As I Please: Midsomer Murdoch Matters Old And New
Wrote all day with Ramsey the fiftieth to the fifty-eighth minute of our Murdoch miniseries Paper Tigers, in which he acquires by the usual duplicity, dishonoured handshakes and midnight suddenness The News of the World from an improvident, port-bibbing, horse-breeding, dog-fondling uppercrust dim family he promises to keep on as his partners but sacks one by one after issuing new shares, requiring his fearful new staff to buy up bundles of them and then sell them back to him after the Special General Meeting where their votes are needed to abash, unseat and unhinge his obese drunk predecessor Sir William Carr who has a stroke soon afterwards.
Good in view of this to see how Rupert behaved just as badly thirty years later when he asked a twelve-year-old female superstar to sing for nothing at his wedding to Wendi and after she did so, forgoing a hundred thousand pounds, her usual fee, he went after her family in his papers tooth and nail, driving her father to attempt suicide and in The Sun counted down the days before she turned sixteen after which, the headlines implied, she could, ha ha, have sex legally at last, unlike last week and the week and the year before.
I wonder if he could be charged under the Child Slavery Laws of England for this, for conning an unsuspecting prepubescent into a hundred thousand pounds worth of musical servitude for which she was then wrongly punished, or if this comes under some surviving feudal droit de seigneur that might still exculpate him from paying for 'wedding breakfast services rendered by a minor' in even the twenty-first century.
The famous Frost/Murdoch interview is next in the script, and the New York incident, also involving Frost, that lost Gough Whitlam his affection and political support, and the kidnap and murder of the woman who was not his wife but seemed to be, because she was driving her car, and her chopping up in pieces by irritable terrorists, his part in the Whitlam sacking, the rise of Thatcher, the forged Hitler Diaries, and so on.
We are planning eight forty-three minute episodes but it might get longer. It would be good to cast Steve Coogan, who so snarkily covets the role, to play David Frost at last, and Marton Csokas of course to play Rupert, as he certainly could, at both twenty-nine and eighty. Nicole Kidman would be perfect as Rebekah Brookes, but she is I hear like the devoted Kamahl a loyal Murdoch family friend and may say no.
The Wharf Revue Murdoch-Lear sketch remains as good as ever, the French Revolution sketch even better, and I will see it eight more times, dragging along what politicians I can, to this, the best thing of its kind in world history.
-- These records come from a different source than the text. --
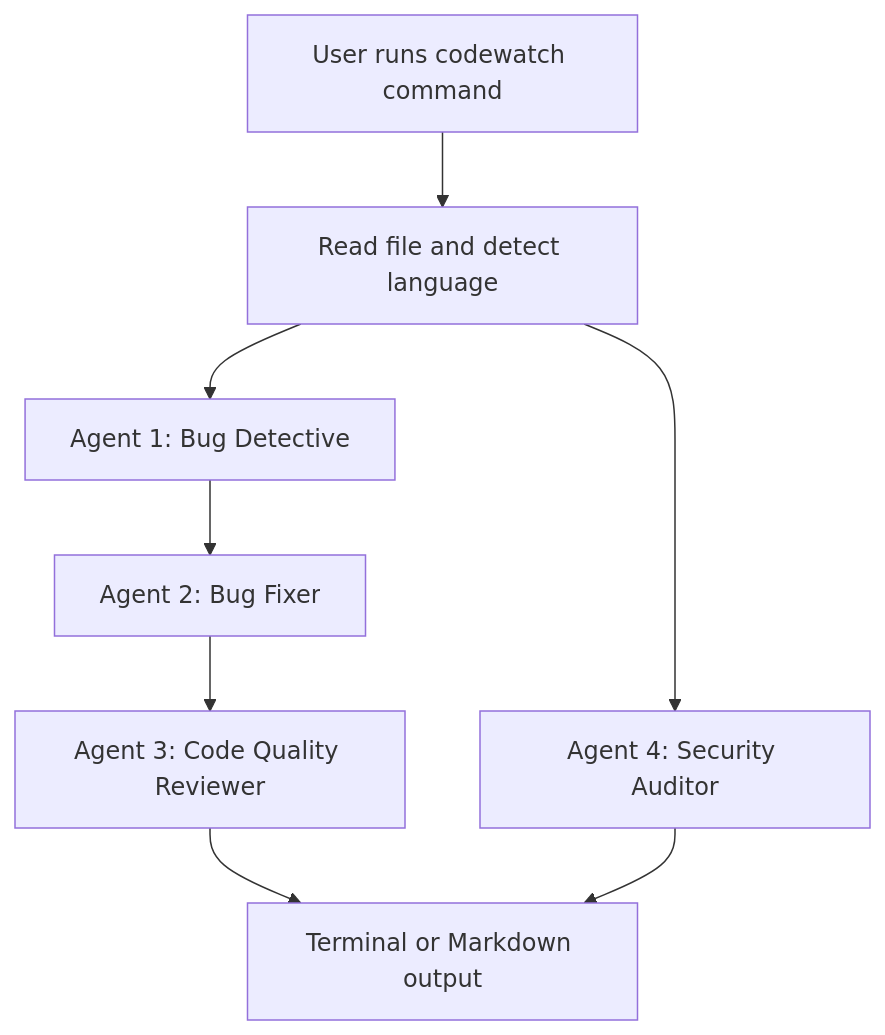
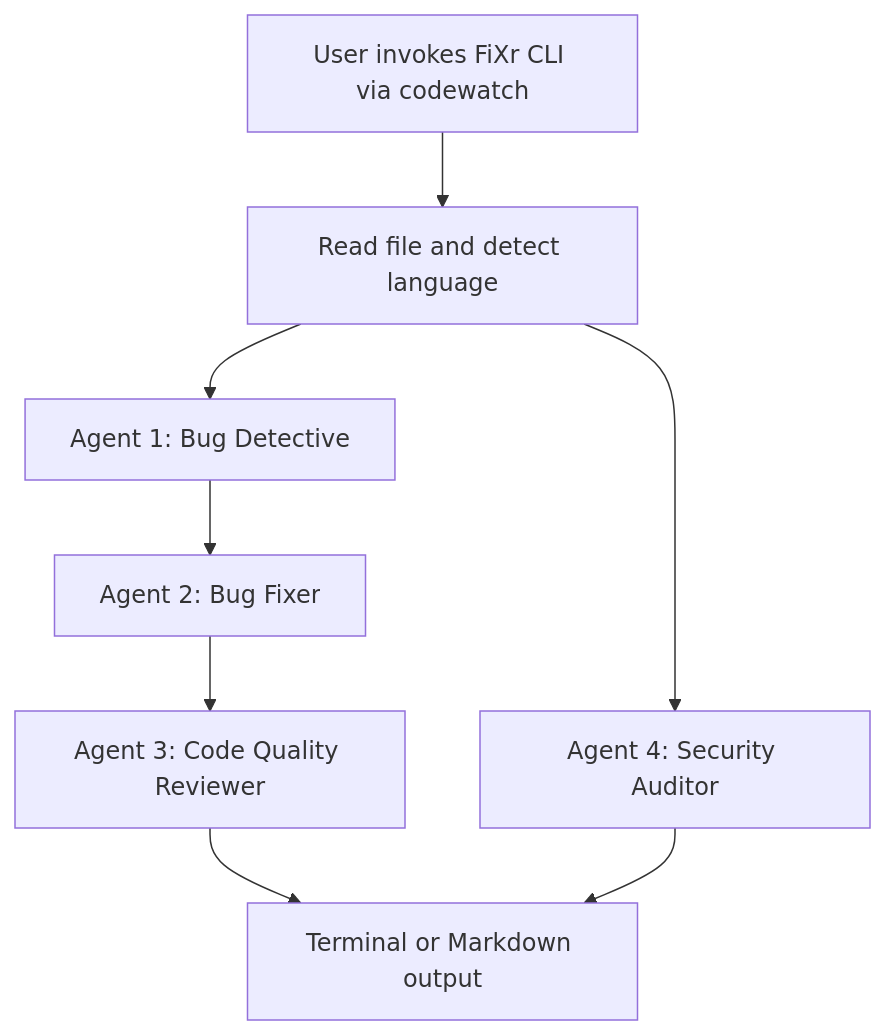
The diagram in README.md (soumyachk101/FiXr), drawn with Mermaid before and after one commit. The commit also changed other lines of this file and 2 other files, not shown here.

First line of the commit message:
Use local GIF assets and align README CLI naming

````diff
--- a/README.md
+++ b/README.md
@@ -46,10 +46,10 @@
 ```mermaid
 graph TD
-    User[User runs codewatch command] --> Reader[Read file and detect language]
+    User[User invokes FiXr CLI via codewatch] --> Reader[Read file and detect language]
     Reader --> A1[Agent 1: Bug Detective]
     A1 --> A2[Agent 2: Bug Fixer]
     A2 --> A3[Agent 3: Code Quality Reviewer]
     Reader --> A4[Agent 4: Security Auditor]
     A3 --> Render[Terminal or Markdown output]
     A4 --> Render
 ```
````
Tickets are sold out but a February season in Sydney, and two days each in Hobart, Nunawading and Moonee Ponds have a few left.
Hurry, hurry. My contempt for those who will miss it is near-apocalytic.
Do not test me, sirs, you know not what you do.